*** DATA UNDER STUDY Section Begins ***
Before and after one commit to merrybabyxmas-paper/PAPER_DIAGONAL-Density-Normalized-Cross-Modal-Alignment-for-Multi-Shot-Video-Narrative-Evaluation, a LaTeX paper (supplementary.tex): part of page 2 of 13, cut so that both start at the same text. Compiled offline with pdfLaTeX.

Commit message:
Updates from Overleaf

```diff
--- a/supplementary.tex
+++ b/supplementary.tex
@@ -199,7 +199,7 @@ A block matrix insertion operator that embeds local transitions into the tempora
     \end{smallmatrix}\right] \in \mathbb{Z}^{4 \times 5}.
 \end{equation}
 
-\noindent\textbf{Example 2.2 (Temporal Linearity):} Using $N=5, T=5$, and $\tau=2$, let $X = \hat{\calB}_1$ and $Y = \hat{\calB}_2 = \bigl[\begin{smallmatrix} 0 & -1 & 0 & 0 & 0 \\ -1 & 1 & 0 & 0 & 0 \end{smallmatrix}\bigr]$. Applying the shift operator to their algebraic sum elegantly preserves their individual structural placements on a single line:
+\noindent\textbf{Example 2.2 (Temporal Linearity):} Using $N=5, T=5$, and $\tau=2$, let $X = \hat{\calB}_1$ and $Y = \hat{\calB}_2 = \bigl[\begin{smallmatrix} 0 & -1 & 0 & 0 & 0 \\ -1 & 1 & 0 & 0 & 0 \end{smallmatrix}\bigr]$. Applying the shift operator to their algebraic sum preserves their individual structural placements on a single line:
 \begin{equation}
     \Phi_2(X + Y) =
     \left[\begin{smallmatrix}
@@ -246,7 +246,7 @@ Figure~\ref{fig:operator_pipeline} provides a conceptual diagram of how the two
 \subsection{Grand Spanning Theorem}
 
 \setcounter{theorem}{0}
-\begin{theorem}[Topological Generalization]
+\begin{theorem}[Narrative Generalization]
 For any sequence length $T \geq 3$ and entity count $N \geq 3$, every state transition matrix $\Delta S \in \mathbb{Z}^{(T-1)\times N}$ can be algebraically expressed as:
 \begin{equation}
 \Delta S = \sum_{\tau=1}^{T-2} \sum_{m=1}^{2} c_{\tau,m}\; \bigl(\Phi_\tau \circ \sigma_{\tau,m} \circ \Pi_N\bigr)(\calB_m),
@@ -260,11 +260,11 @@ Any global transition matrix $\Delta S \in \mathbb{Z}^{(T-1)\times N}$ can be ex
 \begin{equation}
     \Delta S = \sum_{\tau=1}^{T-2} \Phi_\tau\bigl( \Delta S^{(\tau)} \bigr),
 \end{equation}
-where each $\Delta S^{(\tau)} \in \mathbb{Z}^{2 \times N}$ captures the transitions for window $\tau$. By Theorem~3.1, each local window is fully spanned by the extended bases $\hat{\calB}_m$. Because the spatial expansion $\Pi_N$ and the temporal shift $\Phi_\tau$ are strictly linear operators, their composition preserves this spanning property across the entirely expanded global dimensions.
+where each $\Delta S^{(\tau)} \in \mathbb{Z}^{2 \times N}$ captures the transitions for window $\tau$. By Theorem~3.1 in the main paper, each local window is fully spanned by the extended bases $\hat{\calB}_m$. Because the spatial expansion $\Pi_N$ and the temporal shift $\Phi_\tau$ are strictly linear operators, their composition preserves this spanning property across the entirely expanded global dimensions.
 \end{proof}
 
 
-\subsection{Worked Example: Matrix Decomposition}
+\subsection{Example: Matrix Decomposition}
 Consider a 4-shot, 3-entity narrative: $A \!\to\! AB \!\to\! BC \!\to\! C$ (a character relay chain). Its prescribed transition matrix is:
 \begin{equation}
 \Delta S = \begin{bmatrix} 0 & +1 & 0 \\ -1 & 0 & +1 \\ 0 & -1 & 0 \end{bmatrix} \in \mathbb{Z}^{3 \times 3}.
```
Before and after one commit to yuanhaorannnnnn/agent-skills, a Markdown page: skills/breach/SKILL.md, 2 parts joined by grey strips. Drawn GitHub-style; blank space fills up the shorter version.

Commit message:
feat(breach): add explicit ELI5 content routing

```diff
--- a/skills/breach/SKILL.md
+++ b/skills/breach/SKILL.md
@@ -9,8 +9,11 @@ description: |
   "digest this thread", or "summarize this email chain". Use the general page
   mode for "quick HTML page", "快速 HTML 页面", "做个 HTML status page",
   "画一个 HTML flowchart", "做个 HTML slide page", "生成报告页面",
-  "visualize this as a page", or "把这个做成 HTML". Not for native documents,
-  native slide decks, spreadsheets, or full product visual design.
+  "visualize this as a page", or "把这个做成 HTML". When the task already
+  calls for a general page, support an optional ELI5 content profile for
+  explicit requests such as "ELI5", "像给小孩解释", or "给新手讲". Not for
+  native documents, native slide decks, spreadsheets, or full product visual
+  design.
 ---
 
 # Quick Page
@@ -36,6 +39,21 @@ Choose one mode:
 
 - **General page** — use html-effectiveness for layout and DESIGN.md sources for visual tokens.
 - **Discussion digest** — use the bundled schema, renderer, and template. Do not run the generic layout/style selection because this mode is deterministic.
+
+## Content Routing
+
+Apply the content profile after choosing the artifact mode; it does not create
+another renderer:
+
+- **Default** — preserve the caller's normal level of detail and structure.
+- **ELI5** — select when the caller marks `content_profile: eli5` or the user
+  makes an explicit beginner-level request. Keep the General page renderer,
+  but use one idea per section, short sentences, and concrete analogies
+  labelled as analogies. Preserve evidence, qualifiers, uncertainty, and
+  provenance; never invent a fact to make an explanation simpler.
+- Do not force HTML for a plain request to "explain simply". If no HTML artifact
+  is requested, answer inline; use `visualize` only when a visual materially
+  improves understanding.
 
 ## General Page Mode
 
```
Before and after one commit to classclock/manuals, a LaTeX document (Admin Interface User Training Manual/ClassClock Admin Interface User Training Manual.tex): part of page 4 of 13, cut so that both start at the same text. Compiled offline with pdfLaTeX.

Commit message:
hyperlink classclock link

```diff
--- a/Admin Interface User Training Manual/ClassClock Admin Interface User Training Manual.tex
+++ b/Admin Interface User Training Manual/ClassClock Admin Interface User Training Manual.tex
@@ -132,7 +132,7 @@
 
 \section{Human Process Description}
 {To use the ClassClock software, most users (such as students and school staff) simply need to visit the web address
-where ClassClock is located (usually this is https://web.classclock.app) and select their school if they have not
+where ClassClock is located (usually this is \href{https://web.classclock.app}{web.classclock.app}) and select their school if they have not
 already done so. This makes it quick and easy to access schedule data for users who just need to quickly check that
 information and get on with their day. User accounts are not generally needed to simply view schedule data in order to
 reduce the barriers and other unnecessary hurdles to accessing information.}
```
*** DATA UNDER STUDY Section Ends ***
*REQUIRED ACTION:* Filter the data for the string "after" and copy every line that has it.

*RESPONSE TO THE EXERCISE:*
Before and after one commit to merrybabyxmas-paper/PAPER_DIAGONAL-Density-Normalized-Cross-Modal-Alignment-for-Multi-Shot-Video-Narrative-Evaluation, a LaTeX paper (supplementary.tex): part of page 2 of 13, cut so that both start at the same text. Compiled offline with pdfLaTeX.
Before and after one commit to yuanhaorannnnnn/agent-skills, a Markdown page: skills/breach/SKILL.md, 2 parts joined by grey strips. Drawn GitHub-style; blank space fills up the shorter version.
+Apply the content profile after choosing the artifact mode; it does not create
Before and after one commit to classclock/manuals, a LaTeX document (Admin Interface User Training Manual/ClassClock Admin Interface User Training Manual.tex): part of page 4 of 13, cut so that both start at the same text. Compiled offline with pdfLaTeX.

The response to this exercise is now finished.